during NASCET for many surgeons. Therefore, it is important to
directly compare state-of-the-art carotid endarterectomy with
state-of-the-art carotid angioplasty and stenting in order to
assess the relative merits of each procedure realistically and
relevantly. This type of comparison can be made only with a
prospective, randomized, controlled trial.
Some trials have suggested that carotid angioplasty and stenting
are not yet as safe as carotid endarterectomy. The Schneider
Wallstent trial of carotid angioplasty and stenting was stopped
prematurely because of safety considerations regarding the
angioplasty and stenting procedure.
Naylor et al
reported the results of a single-center trial in England in which 5
of 7 patients treated with angioplasty and stenting suffered a
stroke. We are left to wonder whether these trials were not
successful because of problems specific to the devices tested,
because of problems with carotid artery angioplasty and stenting in
general, or because of relative operator inexperience.
A multicenter, prospective, randomized, controlled trial
comparing carotid endarterectomy with carotid artery stenting
(Carotid Revascularization Endarterectomy and Stent Trial [CREST])
has been funded by the National Institute for Neurological Disease
and Stroke and is scheduled to begin enrollment soon. This trial
will allow a much more objective comparison of surgery and stenting
than has been previously possible. A limited number of experienced
operators will participate in the trial. The CREST trial will

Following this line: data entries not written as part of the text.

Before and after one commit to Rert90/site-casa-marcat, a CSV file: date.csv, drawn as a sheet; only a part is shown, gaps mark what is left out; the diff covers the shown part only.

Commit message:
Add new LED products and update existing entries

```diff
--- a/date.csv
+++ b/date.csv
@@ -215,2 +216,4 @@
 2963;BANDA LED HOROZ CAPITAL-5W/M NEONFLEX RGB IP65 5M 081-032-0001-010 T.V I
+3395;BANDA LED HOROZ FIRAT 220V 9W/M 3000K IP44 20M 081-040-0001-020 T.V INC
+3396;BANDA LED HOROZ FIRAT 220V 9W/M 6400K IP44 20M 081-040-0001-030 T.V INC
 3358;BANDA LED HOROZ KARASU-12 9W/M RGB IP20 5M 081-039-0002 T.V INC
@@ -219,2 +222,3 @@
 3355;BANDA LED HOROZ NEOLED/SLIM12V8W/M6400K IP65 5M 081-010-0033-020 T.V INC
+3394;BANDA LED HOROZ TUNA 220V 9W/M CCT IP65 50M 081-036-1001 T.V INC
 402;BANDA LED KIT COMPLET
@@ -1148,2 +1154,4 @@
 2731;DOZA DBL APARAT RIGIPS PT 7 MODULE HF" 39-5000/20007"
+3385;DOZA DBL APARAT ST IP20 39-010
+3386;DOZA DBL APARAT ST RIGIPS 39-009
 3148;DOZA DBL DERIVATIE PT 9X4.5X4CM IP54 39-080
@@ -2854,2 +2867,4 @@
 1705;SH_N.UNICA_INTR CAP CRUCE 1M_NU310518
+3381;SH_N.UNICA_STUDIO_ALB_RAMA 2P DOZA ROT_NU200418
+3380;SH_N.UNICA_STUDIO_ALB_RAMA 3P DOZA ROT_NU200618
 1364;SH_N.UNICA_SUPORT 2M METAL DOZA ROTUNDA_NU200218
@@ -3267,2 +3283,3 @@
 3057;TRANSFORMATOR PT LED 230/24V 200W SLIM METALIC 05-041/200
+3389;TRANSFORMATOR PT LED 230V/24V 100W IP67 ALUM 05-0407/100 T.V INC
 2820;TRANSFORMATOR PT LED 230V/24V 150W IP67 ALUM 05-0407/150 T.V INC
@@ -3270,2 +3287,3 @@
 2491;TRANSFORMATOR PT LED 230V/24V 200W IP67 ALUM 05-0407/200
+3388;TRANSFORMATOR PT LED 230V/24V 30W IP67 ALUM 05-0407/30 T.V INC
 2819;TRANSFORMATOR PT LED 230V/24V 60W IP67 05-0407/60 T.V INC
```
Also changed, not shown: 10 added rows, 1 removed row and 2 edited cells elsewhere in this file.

utilize the Acculink stent (Guidant Corporation, Indianapolis,
At least two industry-sponsored trials are planned for the near

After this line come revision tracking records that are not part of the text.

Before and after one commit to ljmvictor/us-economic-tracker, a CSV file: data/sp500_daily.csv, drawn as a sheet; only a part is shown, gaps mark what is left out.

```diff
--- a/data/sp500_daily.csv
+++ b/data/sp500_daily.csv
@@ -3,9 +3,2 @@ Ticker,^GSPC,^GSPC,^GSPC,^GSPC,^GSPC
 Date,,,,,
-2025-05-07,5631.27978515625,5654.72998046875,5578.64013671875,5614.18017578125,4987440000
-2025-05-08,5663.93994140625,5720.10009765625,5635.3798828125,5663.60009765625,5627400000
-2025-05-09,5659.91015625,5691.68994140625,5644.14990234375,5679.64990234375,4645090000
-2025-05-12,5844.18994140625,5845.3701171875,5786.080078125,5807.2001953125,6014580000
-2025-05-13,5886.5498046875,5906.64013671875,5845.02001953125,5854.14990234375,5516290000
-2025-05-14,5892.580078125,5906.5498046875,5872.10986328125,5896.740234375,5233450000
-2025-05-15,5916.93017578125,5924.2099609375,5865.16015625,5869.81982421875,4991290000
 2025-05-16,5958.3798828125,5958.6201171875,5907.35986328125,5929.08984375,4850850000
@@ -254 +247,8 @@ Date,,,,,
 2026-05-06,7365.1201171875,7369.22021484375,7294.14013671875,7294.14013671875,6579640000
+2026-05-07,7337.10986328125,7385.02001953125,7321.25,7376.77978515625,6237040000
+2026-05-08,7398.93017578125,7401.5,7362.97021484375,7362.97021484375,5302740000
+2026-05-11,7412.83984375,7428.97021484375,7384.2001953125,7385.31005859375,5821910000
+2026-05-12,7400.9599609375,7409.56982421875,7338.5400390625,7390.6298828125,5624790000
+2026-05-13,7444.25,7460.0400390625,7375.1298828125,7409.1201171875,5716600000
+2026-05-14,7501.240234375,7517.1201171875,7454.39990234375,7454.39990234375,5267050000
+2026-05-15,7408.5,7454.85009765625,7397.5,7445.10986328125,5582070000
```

future. The ARCHeR (Acculink for Revascularization of Carotids in
High-Risk Patients) trial has been designed and funded by Guidant
Corporation to evaluate the Acculink stent in symptomatic and

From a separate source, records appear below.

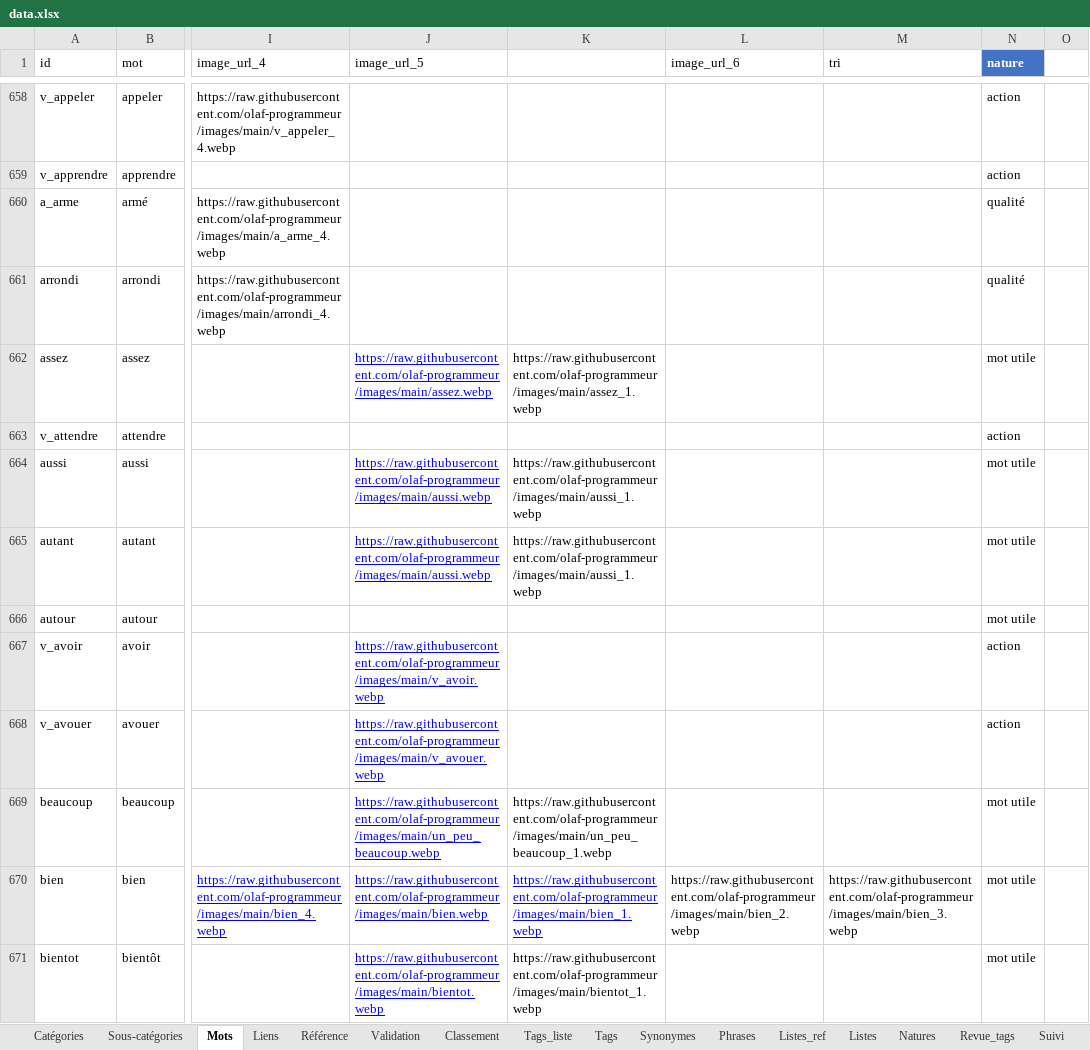
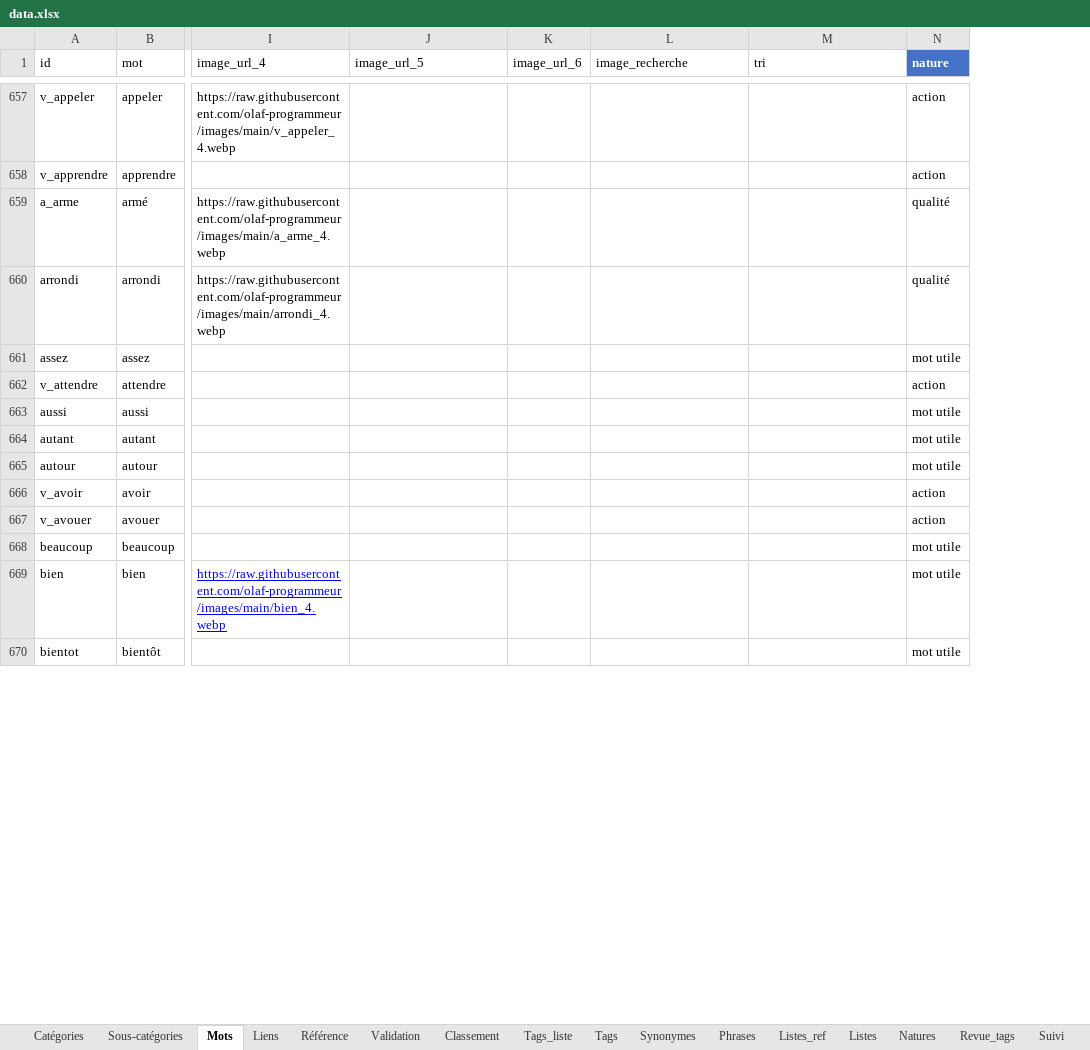
Before and after one commit to olaf-programmeur/vocab-app, an Excel workbook: public/data.xlsx, sheet Mots, drawn as a sheet; only a part is shown, gaps mark what is left out; values as stored, in another font and other column widths than the file's, no borders; removed rows and columns are numbered as before the commit, all else as after; the diff covers the shown part only; the diff names each change by its address in the sheet, - before the commit and + after, or states it on an @@ line.

```diff
--- a/public/data.xlsx (sheet Mots)
+++ b/public/data.xlsx (sheet Mots)
+column K (image_url_6), empty
-column L (image_url_6), row 670: https://raw.githubusercontent.com/olaf-programmeur/images/main/bien_2.webp
-column O, empty
@@ L1 bold: on → off, text colour: #FFFFFF → black @@
-J661 (image_url_5): https://raw.githubusercontent.com/olaf-programmeur/images/main/assez.webp
+J661 (image_url_5): (empty)
-L661 (image_recherche): https://raw.githubusercontent.com/olaf-programmeur/images/main/assez_1.webp
+L661 (image_recherche): (empty)
-J663:J664 (image_url_5): https://raw.githubusercontent.com/olaf-programmeur/images/main/aussi.webp
+J663:J664 (image_url_5): (empty)
-L663:L664 (image_recherche): https://raw.githubusercontent.com/olaf-programmeur/images/main/aussi_1.webp
+L663:L664 (image_recherche): (empty)
-J666 (image_url_5): https://raw.githubusercontent.com/olaf-programmeur/images/main/v_avoir.webp
+J666 (image_url_5): (empty)
-J667 (image_url_5): https://raw.githubusercontent.com/olaf-programmeur/images/main/v_avouer.webp
+J667 (image_url_5): (empty)
-J668 (image_url_5): https://raw.githubusercontent.com/olaf-programmeur/images/main/un_peu_beaucoup.webp
+J668 (image_url_5): (empty)
-L668 (image_recherche): https://raw.githubusercontent.com/olaf-programmeur/images/main/un_peu_beaucoup_1.webp
+L668 (image_recherche): (empty)
-J669 (image_url_5): https://raw.githubusercontent.com/olaf-programmeur/images/main/bien.webp
+J669 (image_url_5): (empty)
-L669 (image_recherche): https://raw.githubusercontent.com/olaf-programmeur/images/main/bien_1.webp
+L669 (image_recherche): (empty)
-M669 (tri): https://raw.githubusercontent.com/olaf-programmeur/images/main/bien_3.webp
+M669 (tri): (empty)
-J670 (image_url_5): https://raw.githubusercontent.com/olaf-programmeur/images/main/bientot.webp
+J670 (image_url_5): (empty)
-L670 (image_recherche): https://raw.githubusercontent.com/olaf-programmeur/images/main/bientot_1.webp
+L670 (image_recherche): (empty)
```
Also changed, not shown: 4 added rows, 2 removed rows, 1830 edited cells and cell formats elsewhere in this sheet, sheet Validation, sheet Suivi, sheet Tags, sheet Phrases, sheet Liens, sheet Classement, 3 more sheets.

asymptomatic patients who are at high risk for carotid
endarterectomy. The SAPPHIRE (Stenting and Angioplasty with
Protection in Patients at High-Risk for Endarterectomy) trial has
been designed and funded by Cordis Endovascular. In this trial,
symptomatic and asymptomatic patients will be randomized for
treatment with either carotid angioplasty and stenting performed
with a distal protection device or carotid endarterectomy.
The most compelling argument to perform carotid angioplasty and
stenting would be that it is safer than carotid endarterectomy. No
reliable data to support this argument exists. It is hoped that
trials will provide some reliable data to address this question.
Currently, carotid angioplasty and stenting is useful in patients
who are poor candidates for carotid endarterectomy because of
anatomically inaccessible lesions, restenosis following previous
endarterectomy, radiation-induced stenosis, and other high-risk
Another argument made to support the use of carotid angioplasty
and stenting is that it seems less invasive than surgery. While one
could intelligently argue that endarterectomy performed under local
anesthesia is not really any more invasive, such an argument may be
irrelevant because many patients will probably perceive
endarterectomy to be more invasive and choose to have angioplasty
and stenting. An increasing number of patients will know carotid
angioplasty and stenting exists as an option because it is being
publicized on the Internet and in other media. Since patients are
taking an more active role in medical decision making, the
perception of carotid angioplasty and stenting as less invasive by
patients could be very important.
There are also cultural forces that are influencing the medical
decision-making process. There is a widespread sense that "everyone
else is doing it," and physicians do not want to miss the
development of new technology for fear of being left behind.
Doctors and patients like new devices, so there is a tendency to
embrace treatments that involve new technology. As this new
technology develops, there may be devices to sell, so the medical
device industry is highly motivated to develop the technology and
encourage its use. The stent industry, which has been highly
successful in selling coronary stents, has become quite competitive
and is looking for new markets. In 1996, 130,000 carotid
endarterectomies were performed in the United States,
and it is possible that a similar number of carotid angioplasty and
stent procedures might be performed in the near future.